Are you building the right kind of capital for your startup?

In modern economics, capital is typically defined as an asset that you can use to produce something that is economically useful to a business or an individual.  The word, then, has different meaning depending upon its context. Even with these different meanings, you still might think capital is synonymous with money. And it would make sense since if you’re a founder, you are spending a lot of time raising and worrying about financial capital. But, financial capital may not be the only capital you need. Are you building the right kind of capital for your startup?

READ: Interview: Lynda Liner on Entrepreneurial Recruiting
pilot control station
Entrepreneurship

Choosing between wealth and control

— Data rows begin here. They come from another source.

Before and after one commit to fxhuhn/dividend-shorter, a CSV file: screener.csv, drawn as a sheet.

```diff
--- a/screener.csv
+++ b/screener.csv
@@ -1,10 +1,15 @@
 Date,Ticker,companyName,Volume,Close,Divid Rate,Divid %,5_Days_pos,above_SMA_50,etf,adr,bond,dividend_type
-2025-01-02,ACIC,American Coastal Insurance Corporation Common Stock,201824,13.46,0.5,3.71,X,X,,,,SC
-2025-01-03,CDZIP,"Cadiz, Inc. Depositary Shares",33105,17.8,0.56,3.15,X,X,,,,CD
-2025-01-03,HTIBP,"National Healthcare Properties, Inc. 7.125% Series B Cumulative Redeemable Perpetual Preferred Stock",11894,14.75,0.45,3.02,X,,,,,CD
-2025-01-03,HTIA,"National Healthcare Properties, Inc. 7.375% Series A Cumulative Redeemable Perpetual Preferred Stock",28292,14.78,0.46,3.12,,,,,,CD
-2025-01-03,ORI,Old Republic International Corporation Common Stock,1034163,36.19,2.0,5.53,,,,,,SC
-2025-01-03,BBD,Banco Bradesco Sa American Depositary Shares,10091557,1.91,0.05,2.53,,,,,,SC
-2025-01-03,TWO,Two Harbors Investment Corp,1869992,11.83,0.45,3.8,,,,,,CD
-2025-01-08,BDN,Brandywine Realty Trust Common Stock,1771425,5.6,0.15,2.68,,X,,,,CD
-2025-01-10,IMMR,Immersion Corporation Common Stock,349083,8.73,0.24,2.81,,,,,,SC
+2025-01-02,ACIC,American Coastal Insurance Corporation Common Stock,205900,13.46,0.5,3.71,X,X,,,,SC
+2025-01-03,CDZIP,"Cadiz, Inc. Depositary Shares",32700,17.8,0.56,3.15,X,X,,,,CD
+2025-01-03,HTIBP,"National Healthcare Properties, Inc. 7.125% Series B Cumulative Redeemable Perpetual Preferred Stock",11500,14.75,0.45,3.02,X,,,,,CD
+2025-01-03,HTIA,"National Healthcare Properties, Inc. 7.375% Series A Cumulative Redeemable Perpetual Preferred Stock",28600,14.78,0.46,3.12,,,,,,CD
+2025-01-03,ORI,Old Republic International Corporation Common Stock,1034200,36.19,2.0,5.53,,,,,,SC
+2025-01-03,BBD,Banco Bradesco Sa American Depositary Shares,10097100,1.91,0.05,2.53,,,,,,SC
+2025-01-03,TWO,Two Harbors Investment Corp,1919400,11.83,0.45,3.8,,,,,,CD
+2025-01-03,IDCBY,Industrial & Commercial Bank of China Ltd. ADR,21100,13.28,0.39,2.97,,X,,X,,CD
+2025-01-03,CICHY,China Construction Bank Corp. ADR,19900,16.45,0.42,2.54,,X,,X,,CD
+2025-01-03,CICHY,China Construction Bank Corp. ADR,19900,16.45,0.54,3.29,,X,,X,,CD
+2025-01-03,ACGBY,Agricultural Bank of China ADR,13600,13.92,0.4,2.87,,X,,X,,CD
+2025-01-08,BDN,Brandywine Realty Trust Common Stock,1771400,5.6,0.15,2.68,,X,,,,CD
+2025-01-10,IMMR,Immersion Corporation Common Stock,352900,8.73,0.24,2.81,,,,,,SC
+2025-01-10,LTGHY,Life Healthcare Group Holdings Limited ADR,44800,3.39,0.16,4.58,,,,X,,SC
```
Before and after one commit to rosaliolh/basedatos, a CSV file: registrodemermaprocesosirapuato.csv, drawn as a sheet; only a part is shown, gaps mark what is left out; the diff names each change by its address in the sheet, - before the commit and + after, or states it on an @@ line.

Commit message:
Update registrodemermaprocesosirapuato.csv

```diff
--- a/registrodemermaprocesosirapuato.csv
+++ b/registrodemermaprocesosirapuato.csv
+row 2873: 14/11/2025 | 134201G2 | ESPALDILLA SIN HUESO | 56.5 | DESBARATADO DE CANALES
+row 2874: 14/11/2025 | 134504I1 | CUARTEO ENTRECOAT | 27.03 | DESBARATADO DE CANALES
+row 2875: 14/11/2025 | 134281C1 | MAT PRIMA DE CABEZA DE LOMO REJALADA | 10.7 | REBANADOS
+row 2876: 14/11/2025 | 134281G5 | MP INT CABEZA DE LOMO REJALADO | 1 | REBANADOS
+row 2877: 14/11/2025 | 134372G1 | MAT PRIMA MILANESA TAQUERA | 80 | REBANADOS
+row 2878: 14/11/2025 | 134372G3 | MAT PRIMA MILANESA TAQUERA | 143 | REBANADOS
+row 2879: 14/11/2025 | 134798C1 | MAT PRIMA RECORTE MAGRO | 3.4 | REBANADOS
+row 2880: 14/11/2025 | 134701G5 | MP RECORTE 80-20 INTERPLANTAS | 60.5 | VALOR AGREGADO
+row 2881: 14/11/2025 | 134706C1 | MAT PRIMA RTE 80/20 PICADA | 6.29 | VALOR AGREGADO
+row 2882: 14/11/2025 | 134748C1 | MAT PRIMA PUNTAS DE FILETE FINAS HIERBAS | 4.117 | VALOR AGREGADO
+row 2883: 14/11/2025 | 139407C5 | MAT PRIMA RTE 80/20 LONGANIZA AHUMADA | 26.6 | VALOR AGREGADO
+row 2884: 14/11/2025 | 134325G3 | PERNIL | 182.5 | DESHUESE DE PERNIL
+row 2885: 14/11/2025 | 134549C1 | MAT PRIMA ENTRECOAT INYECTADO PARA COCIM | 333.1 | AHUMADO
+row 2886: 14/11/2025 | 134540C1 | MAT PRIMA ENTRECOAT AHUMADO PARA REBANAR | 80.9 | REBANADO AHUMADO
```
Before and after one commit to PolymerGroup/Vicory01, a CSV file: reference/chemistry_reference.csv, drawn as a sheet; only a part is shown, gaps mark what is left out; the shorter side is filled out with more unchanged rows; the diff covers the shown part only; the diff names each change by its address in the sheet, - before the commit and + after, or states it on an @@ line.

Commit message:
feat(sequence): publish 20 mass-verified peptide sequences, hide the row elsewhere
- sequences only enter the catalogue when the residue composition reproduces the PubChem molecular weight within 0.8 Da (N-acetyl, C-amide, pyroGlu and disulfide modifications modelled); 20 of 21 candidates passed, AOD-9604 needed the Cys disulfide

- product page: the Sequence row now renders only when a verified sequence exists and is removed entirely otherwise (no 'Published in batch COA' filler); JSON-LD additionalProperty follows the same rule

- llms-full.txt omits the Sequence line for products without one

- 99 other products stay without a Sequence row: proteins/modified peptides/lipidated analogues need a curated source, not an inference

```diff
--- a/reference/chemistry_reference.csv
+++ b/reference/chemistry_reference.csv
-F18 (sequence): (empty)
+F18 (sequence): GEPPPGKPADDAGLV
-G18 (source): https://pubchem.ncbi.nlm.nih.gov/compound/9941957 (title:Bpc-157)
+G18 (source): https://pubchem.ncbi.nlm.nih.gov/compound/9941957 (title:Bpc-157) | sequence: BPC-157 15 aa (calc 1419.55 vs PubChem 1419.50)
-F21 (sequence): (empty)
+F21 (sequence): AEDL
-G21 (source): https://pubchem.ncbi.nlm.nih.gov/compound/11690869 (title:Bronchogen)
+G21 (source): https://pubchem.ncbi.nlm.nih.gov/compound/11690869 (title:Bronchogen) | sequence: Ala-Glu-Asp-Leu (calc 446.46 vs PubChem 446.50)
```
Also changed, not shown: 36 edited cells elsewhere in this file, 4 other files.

Many startup founders maintain control as the primary means to achieving their goals with the business. One of those goals, of course, is solving that problem on which the company is built. However, many of the other goals are much more personal. Things like personal pride and wealth, for example, come to mind. But, being in control and building wealth are not mutually inclusive. In fact, it’s hard to build wealth and maintain control at the same time.

READ: Interview: Lynda Liner on Entrepreneurial Recruiting
Entrepreneurship

Overcoming the Sunk Cost Fallacy: A Key to Entrepreneurial Success

If you’re an entrepreneur and you’re not familiar with the term “sunk costs,” you may have a problem. Even if we do understand it, the problem for most of us is that our forward-looking decisions become too tied to those sunk costs. We often become emotionally invested; the more we invest, the harder it becomes to divest ourselves from those costs. In these situations, objectively considering the pros and cons is difficult. Instead, we try to recoup sunk costs, making us irrational.

READ: Interview: Lynda Liner on Entrepreneurial Recruiting
Well-Known World Brand Logotypes
Licensing

Beyond Short-Term Royalty Potential: Vetting Prospective Licensees for Long-Term Success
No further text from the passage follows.